→ **About this exercise**: Counting every line in the records below that holds "hypr", give the total and add nothing.

*** Exercise inputs ***

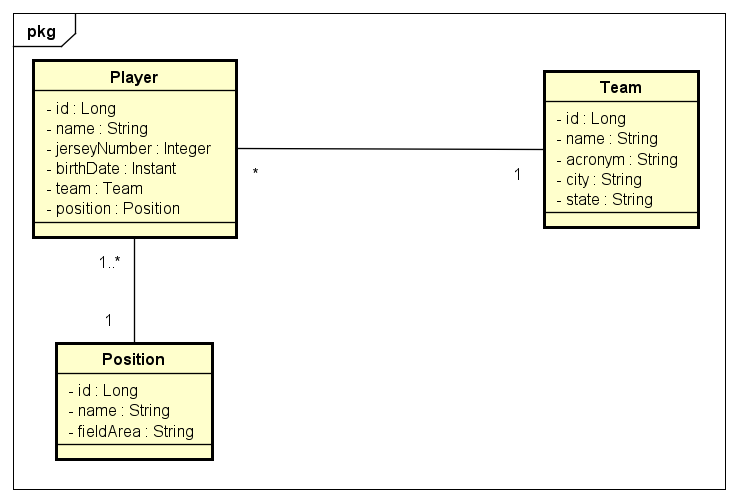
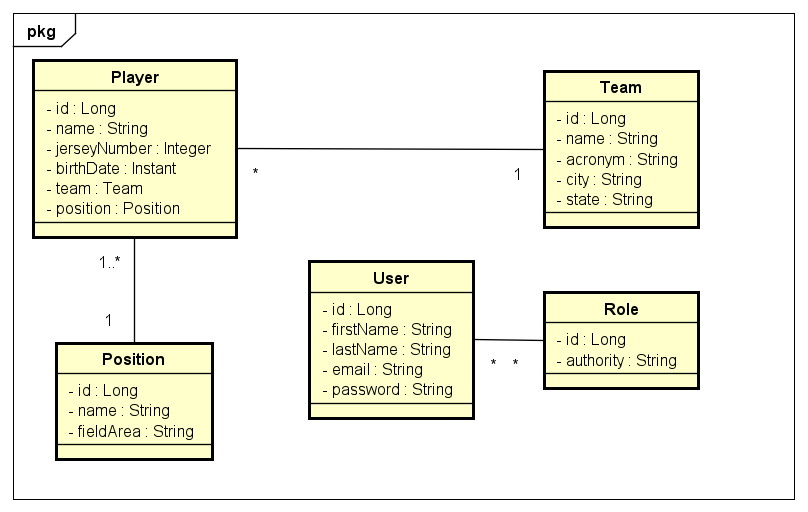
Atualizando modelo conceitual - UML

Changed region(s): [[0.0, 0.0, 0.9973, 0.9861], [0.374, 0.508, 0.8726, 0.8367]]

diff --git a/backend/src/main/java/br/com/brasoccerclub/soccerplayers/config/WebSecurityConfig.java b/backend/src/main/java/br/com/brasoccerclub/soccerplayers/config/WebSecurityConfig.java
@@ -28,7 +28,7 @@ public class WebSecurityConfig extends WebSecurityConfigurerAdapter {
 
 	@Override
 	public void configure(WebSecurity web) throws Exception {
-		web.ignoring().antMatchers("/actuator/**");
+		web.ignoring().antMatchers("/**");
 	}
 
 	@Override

***
*** Exercise inputs ***

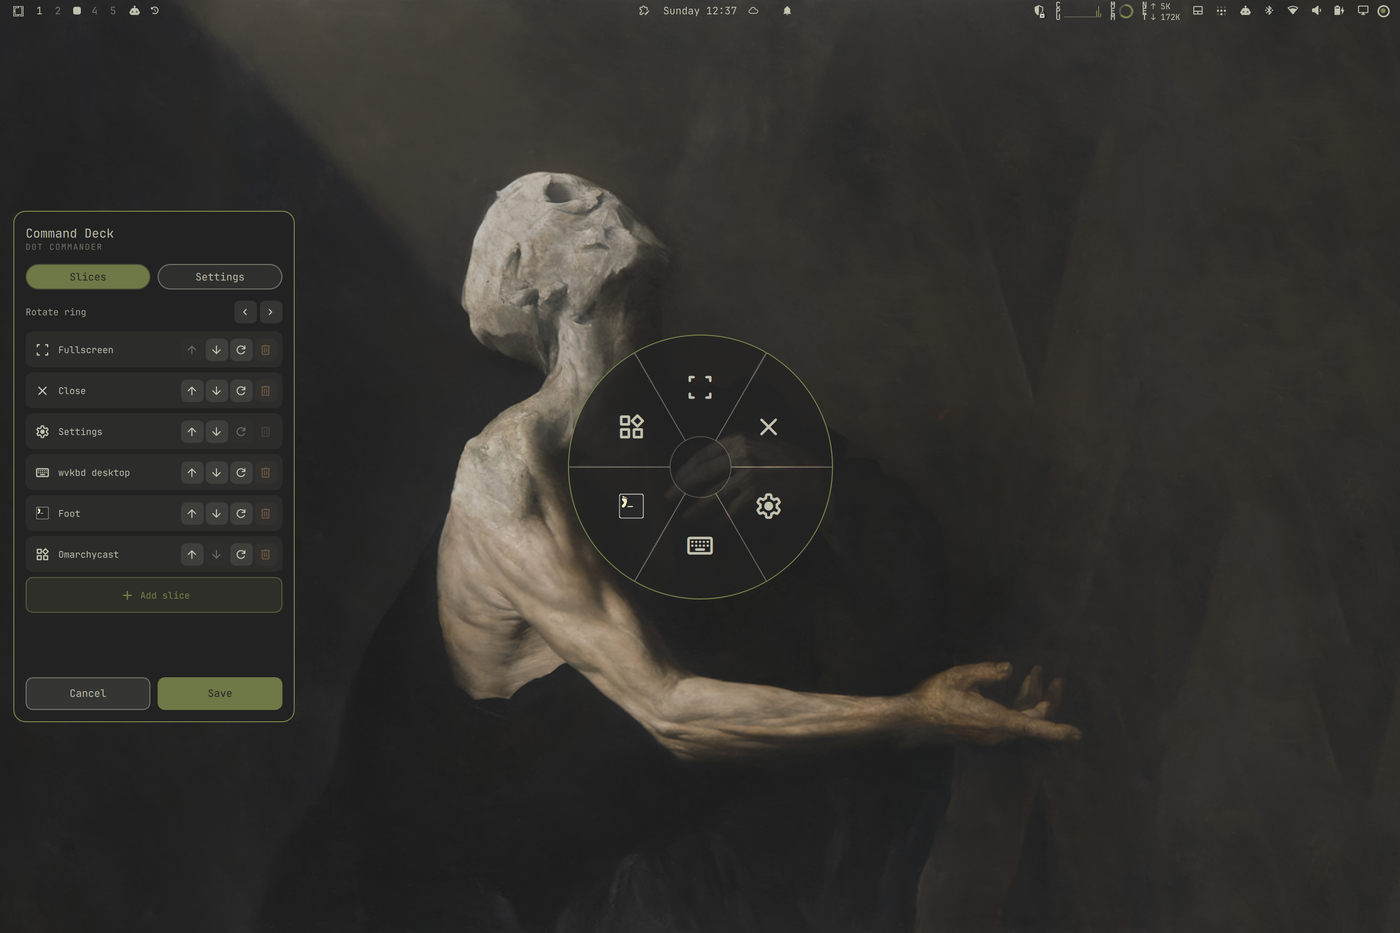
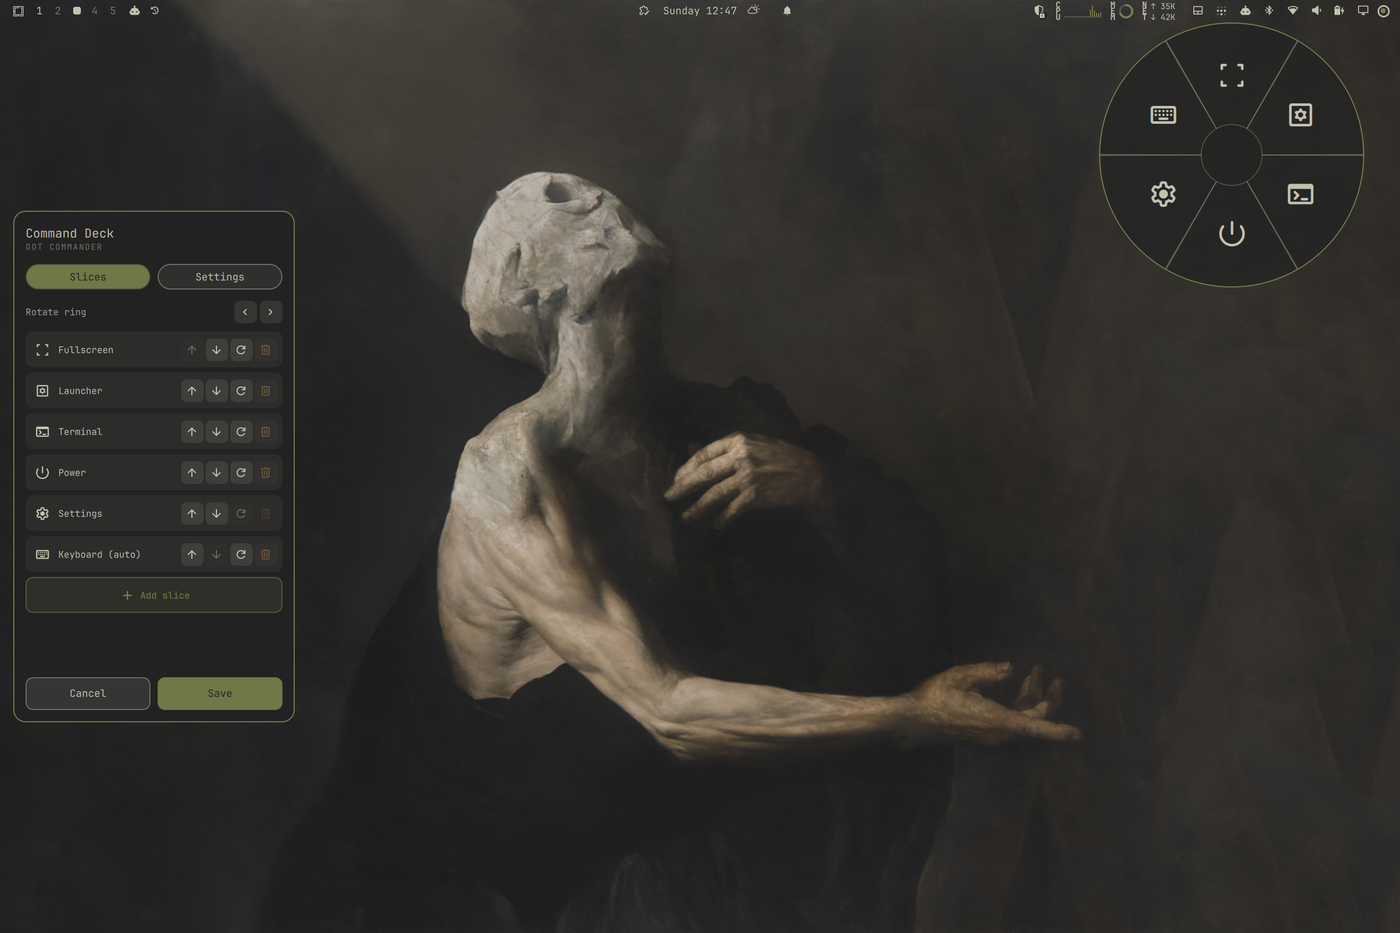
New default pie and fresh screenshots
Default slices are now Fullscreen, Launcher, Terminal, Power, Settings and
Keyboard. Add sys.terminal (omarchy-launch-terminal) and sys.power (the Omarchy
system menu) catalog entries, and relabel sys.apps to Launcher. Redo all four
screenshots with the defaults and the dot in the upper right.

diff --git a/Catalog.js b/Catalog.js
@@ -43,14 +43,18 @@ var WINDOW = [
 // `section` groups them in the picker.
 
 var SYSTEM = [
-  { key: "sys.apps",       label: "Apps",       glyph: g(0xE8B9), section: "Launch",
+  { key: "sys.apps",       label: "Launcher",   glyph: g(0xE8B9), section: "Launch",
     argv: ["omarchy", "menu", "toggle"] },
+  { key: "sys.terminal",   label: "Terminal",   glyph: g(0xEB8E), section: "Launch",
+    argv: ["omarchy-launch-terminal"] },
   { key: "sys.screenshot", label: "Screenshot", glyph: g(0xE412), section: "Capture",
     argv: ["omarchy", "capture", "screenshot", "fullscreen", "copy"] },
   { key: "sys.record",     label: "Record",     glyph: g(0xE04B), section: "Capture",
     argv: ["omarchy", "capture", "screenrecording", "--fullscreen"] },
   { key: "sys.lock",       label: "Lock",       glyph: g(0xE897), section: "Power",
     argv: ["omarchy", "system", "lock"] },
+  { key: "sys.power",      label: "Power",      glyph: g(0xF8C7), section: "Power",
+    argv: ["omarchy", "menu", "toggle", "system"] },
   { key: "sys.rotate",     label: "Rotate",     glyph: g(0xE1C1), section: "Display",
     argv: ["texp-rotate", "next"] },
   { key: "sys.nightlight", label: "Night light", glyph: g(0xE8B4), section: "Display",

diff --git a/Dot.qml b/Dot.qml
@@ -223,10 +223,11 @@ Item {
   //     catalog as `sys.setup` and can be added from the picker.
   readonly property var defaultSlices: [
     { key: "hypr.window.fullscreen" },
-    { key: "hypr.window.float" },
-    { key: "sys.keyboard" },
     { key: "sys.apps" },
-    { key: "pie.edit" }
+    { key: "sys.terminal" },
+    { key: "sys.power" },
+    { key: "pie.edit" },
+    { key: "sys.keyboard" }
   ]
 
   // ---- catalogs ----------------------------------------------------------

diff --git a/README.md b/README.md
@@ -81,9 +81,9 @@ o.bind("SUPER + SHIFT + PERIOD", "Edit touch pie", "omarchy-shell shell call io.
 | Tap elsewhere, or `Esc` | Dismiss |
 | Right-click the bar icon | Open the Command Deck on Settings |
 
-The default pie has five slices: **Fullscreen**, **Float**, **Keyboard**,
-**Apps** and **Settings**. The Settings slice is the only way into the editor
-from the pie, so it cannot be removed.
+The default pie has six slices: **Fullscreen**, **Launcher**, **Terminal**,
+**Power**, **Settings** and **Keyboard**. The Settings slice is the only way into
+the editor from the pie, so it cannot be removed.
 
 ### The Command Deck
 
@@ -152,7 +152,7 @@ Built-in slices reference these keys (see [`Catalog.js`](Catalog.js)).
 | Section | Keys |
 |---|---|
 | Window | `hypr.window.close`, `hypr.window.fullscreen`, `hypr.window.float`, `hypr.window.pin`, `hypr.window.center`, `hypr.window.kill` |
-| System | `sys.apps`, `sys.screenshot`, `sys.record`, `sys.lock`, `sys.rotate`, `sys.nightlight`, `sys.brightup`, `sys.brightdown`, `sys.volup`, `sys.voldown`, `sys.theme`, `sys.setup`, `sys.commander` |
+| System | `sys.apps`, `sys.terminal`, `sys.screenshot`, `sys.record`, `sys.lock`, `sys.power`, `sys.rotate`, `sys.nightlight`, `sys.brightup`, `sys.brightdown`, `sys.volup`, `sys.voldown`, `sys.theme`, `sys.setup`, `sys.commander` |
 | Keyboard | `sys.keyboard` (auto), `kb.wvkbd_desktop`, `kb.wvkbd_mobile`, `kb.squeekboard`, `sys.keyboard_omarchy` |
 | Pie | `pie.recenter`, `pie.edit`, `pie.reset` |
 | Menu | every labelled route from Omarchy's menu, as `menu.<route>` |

***

→ **Expected answer**: 3